Fortunately, Evolent’s model is an example of how organizations can access the benefits of consolidation while remaining independent. I’m very interested in businesses that help bring the benefits of scale—whether that’s in purchasing, or revenue cycle, or eICUs, or anything where many organizations can take advantage of common infrastructure—without having to go through a full consolidation.
HHS stated that they want 50% of Medicare payments to be valued-based by 2018. Do you think that’s a reasonable target? What will the mix of value-based models look like?
I think that it will take on a variety of forms. Medicare has a massive cost problem that could break the federal budget—and Medicare is clearly moving towards a preferred model of prepaid health care as a way to run at that cost problem. We’re going to see a lot of movement towards these prepaid models, whether that’s Medicare Advantage, Next Generation ACOs, [New] Track 3 ACOs, or shared upside/downside ACO models. I think by 2020, when you look at the $1.3 trillion in Medicare spend, any way you cut it, hundreds of billions of Medicare payments will be under these models. And that’s enough. It’s massive, no matter what—that’s the point.
You’ve created a clear revenue approach—services leading to the technology platform leading to upside if the technology performs well.
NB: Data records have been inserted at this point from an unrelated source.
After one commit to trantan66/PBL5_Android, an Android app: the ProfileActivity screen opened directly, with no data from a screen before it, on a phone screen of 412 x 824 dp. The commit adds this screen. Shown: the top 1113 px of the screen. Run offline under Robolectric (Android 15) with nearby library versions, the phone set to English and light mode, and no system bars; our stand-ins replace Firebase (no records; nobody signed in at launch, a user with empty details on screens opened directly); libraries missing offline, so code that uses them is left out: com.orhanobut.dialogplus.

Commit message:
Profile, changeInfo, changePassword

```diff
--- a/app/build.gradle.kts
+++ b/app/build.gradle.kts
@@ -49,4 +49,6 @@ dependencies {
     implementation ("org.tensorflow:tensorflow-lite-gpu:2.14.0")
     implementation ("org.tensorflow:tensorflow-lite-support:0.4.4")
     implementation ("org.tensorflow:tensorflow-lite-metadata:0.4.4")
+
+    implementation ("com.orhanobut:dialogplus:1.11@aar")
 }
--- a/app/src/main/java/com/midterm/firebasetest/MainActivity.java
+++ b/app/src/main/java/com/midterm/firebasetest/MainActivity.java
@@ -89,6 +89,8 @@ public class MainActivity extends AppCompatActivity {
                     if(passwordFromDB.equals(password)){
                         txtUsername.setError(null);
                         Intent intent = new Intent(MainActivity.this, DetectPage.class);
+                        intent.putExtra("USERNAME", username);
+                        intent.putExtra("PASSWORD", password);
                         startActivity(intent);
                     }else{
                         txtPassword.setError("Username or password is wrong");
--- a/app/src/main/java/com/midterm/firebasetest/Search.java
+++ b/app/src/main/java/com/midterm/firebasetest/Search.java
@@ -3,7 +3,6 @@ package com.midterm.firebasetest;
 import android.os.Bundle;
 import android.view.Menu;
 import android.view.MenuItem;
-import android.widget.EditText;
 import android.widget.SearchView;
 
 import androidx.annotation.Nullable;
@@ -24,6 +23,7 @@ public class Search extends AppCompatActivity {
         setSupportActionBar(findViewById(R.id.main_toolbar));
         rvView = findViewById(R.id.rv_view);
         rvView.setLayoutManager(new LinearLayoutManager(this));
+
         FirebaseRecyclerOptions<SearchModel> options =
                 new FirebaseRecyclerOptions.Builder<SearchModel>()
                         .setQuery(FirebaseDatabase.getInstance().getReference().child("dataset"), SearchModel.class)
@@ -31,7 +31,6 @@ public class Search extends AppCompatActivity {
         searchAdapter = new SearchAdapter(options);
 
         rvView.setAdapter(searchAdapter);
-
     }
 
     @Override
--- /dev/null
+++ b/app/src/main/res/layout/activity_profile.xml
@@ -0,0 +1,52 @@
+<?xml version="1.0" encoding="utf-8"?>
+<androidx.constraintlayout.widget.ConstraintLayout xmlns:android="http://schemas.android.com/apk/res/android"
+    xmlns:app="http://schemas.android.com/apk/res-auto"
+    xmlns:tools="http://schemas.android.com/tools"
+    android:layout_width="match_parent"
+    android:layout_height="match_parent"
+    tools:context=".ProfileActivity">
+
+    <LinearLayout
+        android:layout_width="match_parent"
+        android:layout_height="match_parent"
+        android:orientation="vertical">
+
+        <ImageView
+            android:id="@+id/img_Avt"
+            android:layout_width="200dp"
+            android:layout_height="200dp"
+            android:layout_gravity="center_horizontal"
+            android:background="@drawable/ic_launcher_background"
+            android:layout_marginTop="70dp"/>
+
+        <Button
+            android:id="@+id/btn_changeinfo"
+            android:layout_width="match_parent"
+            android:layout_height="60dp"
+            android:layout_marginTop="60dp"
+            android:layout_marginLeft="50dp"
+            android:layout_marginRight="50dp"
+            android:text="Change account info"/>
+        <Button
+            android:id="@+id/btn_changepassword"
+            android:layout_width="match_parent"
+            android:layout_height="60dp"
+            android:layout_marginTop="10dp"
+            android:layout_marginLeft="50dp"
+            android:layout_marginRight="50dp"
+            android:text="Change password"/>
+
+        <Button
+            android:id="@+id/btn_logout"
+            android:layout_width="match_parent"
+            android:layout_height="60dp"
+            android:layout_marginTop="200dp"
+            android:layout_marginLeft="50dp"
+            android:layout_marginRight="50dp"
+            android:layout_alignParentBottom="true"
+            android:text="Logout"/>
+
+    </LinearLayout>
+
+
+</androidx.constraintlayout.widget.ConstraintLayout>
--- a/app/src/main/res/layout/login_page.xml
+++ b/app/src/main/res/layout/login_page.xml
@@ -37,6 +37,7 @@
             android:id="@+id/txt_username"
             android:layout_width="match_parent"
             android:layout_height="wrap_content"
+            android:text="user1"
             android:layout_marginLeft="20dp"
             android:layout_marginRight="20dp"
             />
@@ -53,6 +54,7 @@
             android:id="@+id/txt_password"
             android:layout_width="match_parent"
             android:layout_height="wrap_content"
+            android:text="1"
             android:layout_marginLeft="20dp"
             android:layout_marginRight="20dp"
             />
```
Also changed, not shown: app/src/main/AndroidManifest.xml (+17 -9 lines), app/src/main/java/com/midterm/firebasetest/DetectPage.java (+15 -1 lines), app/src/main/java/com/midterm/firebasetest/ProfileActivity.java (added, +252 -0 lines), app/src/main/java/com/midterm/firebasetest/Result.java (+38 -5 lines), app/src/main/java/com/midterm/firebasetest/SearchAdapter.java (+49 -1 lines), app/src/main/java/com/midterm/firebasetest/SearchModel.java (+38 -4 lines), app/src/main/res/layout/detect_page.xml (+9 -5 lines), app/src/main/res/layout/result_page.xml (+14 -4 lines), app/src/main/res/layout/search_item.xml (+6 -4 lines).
Did you face any challenges explaining this to public market investors and managing their expectations accordingly?
Public market investors generally like to simplify where they can, because they are looking at so many companies. It was easy to put us into a technology bucket or a consulting bucket quickly. And we did face that challenge when we first started to share what we were doing.
So we worked to move the conversation to be focused on our customers. And when we took the time to actually tell that story, there was a shift in understanding. We started talking about what was needed to help our customers transform and get to 50% value-based payments by 2020—getting to scale across multiple segments, launching their own health plans, taking on delegated risk arrangements, understanding actuarial science and new economic models, and so on. We were able to show public market investors that the company was about more than a consulting business or a technology business—it was about our ability to improve business outcomes for our customers and there was a very large opportunity underneath that.
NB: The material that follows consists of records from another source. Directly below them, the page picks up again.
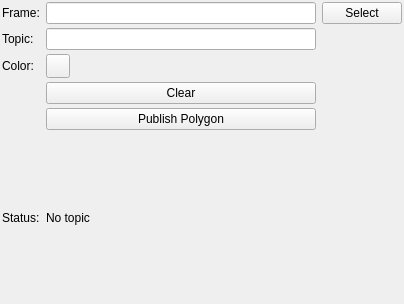
This is mapviz_plugins/ui/draw_polygon_config.ui in ros2-gbp/mapviz-release as Qt 5 draws it before an edit. The edited form follows.
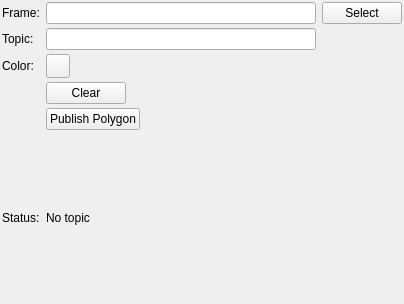
This is the edited form. Custom widgets are drawn as their Qt base class.

Diff of the .ui file:
```diff
--- a/mapviz_plugins/ui/draw_polygon_config.ui
+++ b/mapviz_plugins/ui/draw_polygon_config.ui
@@ -66,6 +66,12 @@
    </item>
    <item row="8" column="2">
     <widget class="QPushButton" name="publish">
+     <property name="sizePolicy">
+      <sizepolicy hsizetype="Fixed" vsizetype="Fixed">
+       <horstretch>0</horstretch>
+       <verstretch>0</verstretch>
+      </sizepolicy>
+     </property>
      <property name="text">
       <string>Publish Polygon</string>
      </property>
@@ -83,6 +89,12 @@
    </item>
    <item row="5" column="2">
     <widget class="QPushButton" name="clear">
+     <property name="sizePolicy">
+      <sizepolicy hsizetype="Fixed" vsizetype="Fixed">
+       <horstretch>0</horstretch>
+       <verstretch>0</verstretch>
+      </sizepolicy>
+     </property>
      <property name="text">
       <string>Clear</string>
      </property>
```
Left out of the diff: 6 changed lines with no effect on the pictures.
We also thought that getting out early and into a leadership position was important so we could tell our own story. We have a point of view about the market, and we wanted to define it because we have learned so much from our customers.
Evolent was one of the fastest-growing private companies prior to your public-market debut and you have always told me how important it was to manage the company’s culture. How are you managing it now that you’ve reached the IPO milestone?
We’re putting as much emphasis on employee culture as we always have. We’re firm believers that culture doesn’t change because ownership structure does. You can still be a very mission-driven company as a public company. We make sure our people understand that this is a moment in time on a long journey, and it’s not a time to sit around opening champagne bottles. This is only a step in the journey to impacting patient care in the U.S., and we have to stay really committed to that.
The IPO itself was messaged to our team around getting the capital and brand awareness we needed to actually make that impact. I feel we’ve done a great job, but culture building is never-ending. Every month we talk about it, and work on it. We survey and measure so we know where our gaps are and where to invest. It’s important.